Difference listings
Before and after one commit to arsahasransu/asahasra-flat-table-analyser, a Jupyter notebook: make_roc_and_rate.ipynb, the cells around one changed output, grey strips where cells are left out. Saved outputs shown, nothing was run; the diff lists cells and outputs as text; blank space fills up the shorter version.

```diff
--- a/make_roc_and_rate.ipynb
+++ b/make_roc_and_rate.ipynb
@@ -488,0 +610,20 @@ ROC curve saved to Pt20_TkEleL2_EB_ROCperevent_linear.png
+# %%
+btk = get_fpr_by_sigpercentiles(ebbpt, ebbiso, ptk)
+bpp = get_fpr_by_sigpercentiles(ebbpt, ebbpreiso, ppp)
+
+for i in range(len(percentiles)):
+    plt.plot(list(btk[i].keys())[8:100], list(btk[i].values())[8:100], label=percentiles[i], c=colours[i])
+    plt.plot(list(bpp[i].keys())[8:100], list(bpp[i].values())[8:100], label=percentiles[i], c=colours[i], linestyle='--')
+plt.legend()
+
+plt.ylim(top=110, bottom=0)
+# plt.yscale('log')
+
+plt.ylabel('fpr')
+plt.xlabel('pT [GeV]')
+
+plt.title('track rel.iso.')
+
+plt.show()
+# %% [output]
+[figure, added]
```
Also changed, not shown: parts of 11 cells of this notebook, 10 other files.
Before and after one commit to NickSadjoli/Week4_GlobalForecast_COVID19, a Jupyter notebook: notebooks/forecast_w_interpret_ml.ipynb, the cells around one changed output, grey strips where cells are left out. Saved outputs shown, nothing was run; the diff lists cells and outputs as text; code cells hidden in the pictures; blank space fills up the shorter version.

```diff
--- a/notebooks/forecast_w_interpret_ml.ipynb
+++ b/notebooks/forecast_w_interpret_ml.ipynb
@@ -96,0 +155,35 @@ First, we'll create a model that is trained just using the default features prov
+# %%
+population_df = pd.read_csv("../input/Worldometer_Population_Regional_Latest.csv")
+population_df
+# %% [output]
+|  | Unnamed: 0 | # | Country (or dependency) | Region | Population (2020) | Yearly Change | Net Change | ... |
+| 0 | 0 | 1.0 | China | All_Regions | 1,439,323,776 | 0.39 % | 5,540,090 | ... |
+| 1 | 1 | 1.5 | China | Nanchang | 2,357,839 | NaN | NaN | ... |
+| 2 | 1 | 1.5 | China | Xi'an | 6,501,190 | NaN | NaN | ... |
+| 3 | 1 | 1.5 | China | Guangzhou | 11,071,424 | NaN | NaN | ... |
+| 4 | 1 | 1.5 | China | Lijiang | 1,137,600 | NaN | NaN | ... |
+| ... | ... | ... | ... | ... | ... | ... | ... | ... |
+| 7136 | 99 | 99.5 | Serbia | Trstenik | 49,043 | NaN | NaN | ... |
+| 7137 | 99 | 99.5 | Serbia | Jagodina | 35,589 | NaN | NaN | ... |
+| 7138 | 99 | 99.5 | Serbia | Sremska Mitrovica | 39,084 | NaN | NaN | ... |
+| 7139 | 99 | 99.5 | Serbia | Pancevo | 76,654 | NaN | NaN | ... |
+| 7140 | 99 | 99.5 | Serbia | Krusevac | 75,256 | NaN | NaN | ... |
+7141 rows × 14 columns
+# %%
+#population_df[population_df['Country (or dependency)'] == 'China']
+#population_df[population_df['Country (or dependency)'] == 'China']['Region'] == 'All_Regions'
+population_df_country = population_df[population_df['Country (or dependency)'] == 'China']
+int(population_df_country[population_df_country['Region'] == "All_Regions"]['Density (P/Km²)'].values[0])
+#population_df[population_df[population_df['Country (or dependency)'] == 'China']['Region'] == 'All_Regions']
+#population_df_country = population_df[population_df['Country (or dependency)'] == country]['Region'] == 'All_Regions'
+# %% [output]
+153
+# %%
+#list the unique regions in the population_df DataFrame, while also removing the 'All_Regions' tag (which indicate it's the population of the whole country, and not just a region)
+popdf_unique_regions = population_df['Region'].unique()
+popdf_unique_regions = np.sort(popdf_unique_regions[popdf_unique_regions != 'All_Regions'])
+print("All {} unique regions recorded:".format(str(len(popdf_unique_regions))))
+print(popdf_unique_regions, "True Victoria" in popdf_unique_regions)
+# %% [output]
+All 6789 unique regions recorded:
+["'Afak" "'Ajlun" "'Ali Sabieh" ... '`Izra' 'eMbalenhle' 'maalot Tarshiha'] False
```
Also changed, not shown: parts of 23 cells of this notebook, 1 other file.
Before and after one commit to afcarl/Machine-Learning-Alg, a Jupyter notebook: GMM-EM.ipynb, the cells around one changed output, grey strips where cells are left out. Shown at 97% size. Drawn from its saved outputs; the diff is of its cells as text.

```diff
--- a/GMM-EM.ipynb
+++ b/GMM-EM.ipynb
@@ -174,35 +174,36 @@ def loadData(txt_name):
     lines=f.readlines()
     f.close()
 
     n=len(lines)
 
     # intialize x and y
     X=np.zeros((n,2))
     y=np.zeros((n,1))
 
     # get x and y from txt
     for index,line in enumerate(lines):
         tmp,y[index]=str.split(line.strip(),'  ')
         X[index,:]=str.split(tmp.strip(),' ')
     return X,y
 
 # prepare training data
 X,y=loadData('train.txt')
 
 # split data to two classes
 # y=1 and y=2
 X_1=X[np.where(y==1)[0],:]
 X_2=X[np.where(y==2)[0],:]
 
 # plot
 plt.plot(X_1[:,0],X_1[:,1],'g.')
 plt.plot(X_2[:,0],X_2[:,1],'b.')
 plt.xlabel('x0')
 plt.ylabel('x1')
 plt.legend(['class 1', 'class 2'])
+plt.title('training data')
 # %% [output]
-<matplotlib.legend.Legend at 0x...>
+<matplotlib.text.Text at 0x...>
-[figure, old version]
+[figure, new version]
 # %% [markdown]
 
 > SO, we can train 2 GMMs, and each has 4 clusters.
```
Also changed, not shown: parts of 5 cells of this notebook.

### [Task item]
Copy the data word for word.

### [Answer for this exercise]
Before and after one commit to arsahasransu/asahasra-flat-table-analyser, a Jupyter notebook: make_roc_and_rate.ipynb, the cells around one changed output, grey strips where cells are left out. Saved outputs shown, nothing was run; the diff lists cells and outputs as text; blank space fills up the shorter version.

```diff
--- a/make_roc_and_rate.ipynb
+++ b/make_roc_and_rate.ipynb
@@ -488,0 +610,20 @@ ROC curve saved to Pt20_TkEleL2_EB_ROCperevent_linear.png
+# %%
+btk = get_fpr_by_sigpercentiles(ebbpt, ebbiso, ptk)
+bpp = get_fpr_by_sigpercentiles(ebbpt, ebbpreiso, ppp)
+
+for i in range(len(percentiles)):
+    plt.plot(list(btk[i].keys())[8:100], list(btk[i].values())[8:100], label=percentiles[i], c=colours[i])
+    plt.plot(list(bpp[i].keys())[8:100], list(bpp[i].values())[8:100], label=percentiles[i], c=colours[i], linestyle='--')
+plt.legend()
+
+plt.ylim(top=110, bottom=0)
+# plt.yscale('log')
+
+plt.ylabel('fpr')
+plt.xlabel('pT [GeV]')
+
+plt.title('track rel.iso.')
+
+plt.show()
+# %% [output]
+[figure, added]
```
Also changed, not shown: parts of 11 cells of this notebook, 10 other files.
Before and after one commit to NickSadjoli/Week4_GlobalForecast_COVID19, a Jupyter notebook: notebooks/forecast_w_interpret_ml.ipynb, the cells around one changed output, grey strips where cells are left out. Saved outputs shown, nothing was run; the diff lists cells and outputs as text; code cells hidden in the pictures; blank space fills up the shorter version.

```diff
--- a/notebooks/forecast_w_interpret_ml.ipynb
+++ b/notebooks/forecast_w_interpret_ml.ipynb
@@ -96,0 +155,35 @@ First, we'll create a model that is trained just using the default features prov
+# %%
+population_df = pd.read_csv("../input/Worldometer_Population_Regional_Latest.csv")
+population_df
+# %% [output]
+|  | Unnamed: 0 | # | Country (or dependency) | Region | Population (2020) | Yearly Change | Net Change | ... |
+| 0 | 0 | 1.0 | China | All_Regions | 1,439,323,776 | 0.39 % | 5,540,090 | ... |
+| 1 | 1 | 1.5 | China | Nanchang | 2,357,839 | NaN | NaN | ... |
+| 2 | 1 | 1.5 | China | Xi'an | 6,501,190 | NaN | NaN | ... |
+| 3 | 1 | 1.5 | China | Guangzhou | 11,071,424 | NaN | NaN | ... |
+| 4 | 1 | 1.5 | China | Lijiang | 1,137,600 | NaN | NaN | ... |
+| ... | ... | ... | ... | ... | ... | ... | ... | ... |
+| 7136 | 99 | 99.5 | Serbia | Trstenik | 49,043 | NaN | NaN | ... |
+| 7137 | 99 | 99.5 | Serbia | Jagodina | 35,589 | NaN | NaN | ... |
+| 7138 | 99 | 99.5 | Serbia | Sremska Mitrovica | 39,084 | NaN | NaN | ... |
+| 7139 | 99 | 99.5 | Serbia | Pancevo | 76,654 | NaN | NaN | ... |
+| 7140 | 99 | 99.5 | Serbia | Krusevac | 75,256 | NaN | NaN | ... |
+7141 rows × 14 columns
+# %%
+#population_df[population_df['Country (or dependency)'] == 'China']
+#population_df[population_df['Country (or dependency)'] == 'China']['Region'] == 'All_Regions'
+population_df_country = population_df[population_df['Country (or dependency)'] == 'China']
+int(population_df_country[population_df_country['Region'] == "All_Regions"]['Density (P/Km²)'].values[0])
+#population_df[population_df[population_df['Country (or dependency)'] == 'China']['Region'] == 'All_Regions']
+#population_df_country = population_df[population_df['Country (or dependency)'] == country]['Region'] == 'All_Regions'
+# %% [output]
+153
+# %%
+#list the unique regions in the population_df DataFrame, while also removing the 'All_Regions' tag (which indicate it's the population of the whole country, and not just a region)
+popdf_unique_regions = population_df['Region'].unique()
+popdf_unique_regions = np.sort(popdf_unique_regions[popdf_unique_regions != 'All_Regions'])
+print("All {} unique regions recorded:".format(str(len(popdf_unique_regions))))
+print(popdf_unique_regions, "True Victoria" in popdf_unique_regions)
+# %% [output]
+All 6789 unique regions recorded:
+["'Afak" "'Ajlun" "'Ali Sabieh" ... '`Izra' 'eMbalenhle' 'maalot Tarshiha'] False
```
Also changed, not shown: parts of 23 cells of this notebook, 1 other file.
Before and after one commit to afcarl/Machine-Learning-Alg, a Jupyter notebook: GMM-EM.ipynb, the cells around one changed output, grey strips where cells are left out. Shown at 97% size. Drawn from its saved outputs; the diff is of its cells as text.

```diff
--- a/GMM-EM.ipynb
+++ b/GMM-EM.ipynb
@@ -174,35 +174,36 @@ def loadData(txt_name):
     lines=f.readlines()
     f.close()
 
     n=len(lines)
 
     # intialize x and y
     X=np.zeros((n,2))
     y=np.zeros((n,1))
 
     # get x and y from txt
     for index,line in enumerate(lines):
         tmp,y[index]=str.split(line.strip(),'  ')
         X[index,:]=str.split(tmp.strip(),' ')
     return X,y
 
 # prepare training data
 X,y=loadData('train.txt')
 
 # split data to two classes
 # y=1 and y=2
 X_1=X[np.where(y==1)[0],:]
 X_2=X[np.where(y==2)[0],:]
 
 # plot
 plt.plot(X_1[:,0],X_1[:,1],'g.')
 plt.plot(X_2[:,0],X_2[:,1],'b.')
 plt.xlabel('x0')
 plt.ylabel('x1')
 plt.legend(['class 1', 'class 2'])
+plt.title('training data')
 # %% [output]
-<matplotlib.legend.Legend at 0x...>
+<matplotlib.text.Text at 0x...>
-[figure, old version]
+[figure, new version]
 # %% [markdown]
 
 > SO, we can train 2 GMMs, and each has 4 clusters.
```
Also changed, not shown: parts of 5 cells of this notebook.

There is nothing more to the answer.